The Company is responsible for determining the assumptions used in estimating the fair value of its share-based payment awards. The Company’s determination of fair value of share-based payment awards on the date of grant using an option-pricing model is affected by the Company’s stock price as well as assumptions regarding a number of highly complex and subjective variables. These variables include, but are not limited to the Company’s expected stock price volatility over the term of the awards, interest rates, option forfeiture rates and actual and projected employee stock option exercise behaviors. Option-pricing models were developed for use in estimating the value of traded options that have no vesting or hedging restrictions and are fully transferable.

Restricted Stock Awards

The Company granted restricted stock awards in fiscal 2005 which entitled the holder to shares of common stock as the award vests over time. Restricted stock grants are amortized to expense over the vesting period using the straight-line method. There were no restricted stock grants during fiscal 2009 or 2008.

14. INCOME TAXES

Provision for Income Taxes

The provision for income taxes by geographic operations is as follows (in thousands):

 

Years Ended August 31,

   2009     2008     2007  

U.S. operations

   $ 63,650      $ 59,767      $ 49,274   

Non-U.S. operations

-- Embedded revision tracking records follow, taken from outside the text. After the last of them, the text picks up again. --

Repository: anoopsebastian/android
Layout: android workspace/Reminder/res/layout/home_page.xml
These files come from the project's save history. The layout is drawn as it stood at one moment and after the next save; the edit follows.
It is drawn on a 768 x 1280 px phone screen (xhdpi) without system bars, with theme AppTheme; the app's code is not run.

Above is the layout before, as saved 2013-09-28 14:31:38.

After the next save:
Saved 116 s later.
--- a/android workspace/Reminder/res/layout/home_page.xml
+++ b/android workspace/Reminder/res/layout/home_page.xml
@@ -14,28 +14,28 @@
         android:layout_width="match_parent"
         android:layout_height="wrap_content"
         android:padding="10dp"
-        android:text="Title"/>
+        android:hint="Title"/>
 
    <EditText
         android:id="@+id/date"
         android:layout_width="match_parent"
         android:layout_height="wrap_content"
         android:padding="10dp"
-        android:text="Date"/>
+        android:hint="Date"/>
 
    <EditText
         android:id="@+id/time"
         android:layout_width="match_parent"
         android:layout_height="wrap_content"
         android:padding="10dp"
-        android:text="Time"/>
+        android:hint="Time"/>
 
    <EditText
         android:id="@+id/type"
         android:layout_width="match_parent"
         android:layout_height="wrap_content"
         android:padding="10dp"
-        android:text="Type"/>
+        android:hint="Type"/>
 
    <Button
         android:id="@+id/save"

     3,522        4,263        4,035   
                        

Total provision for income taxes

   $ 67,172      $ 64,030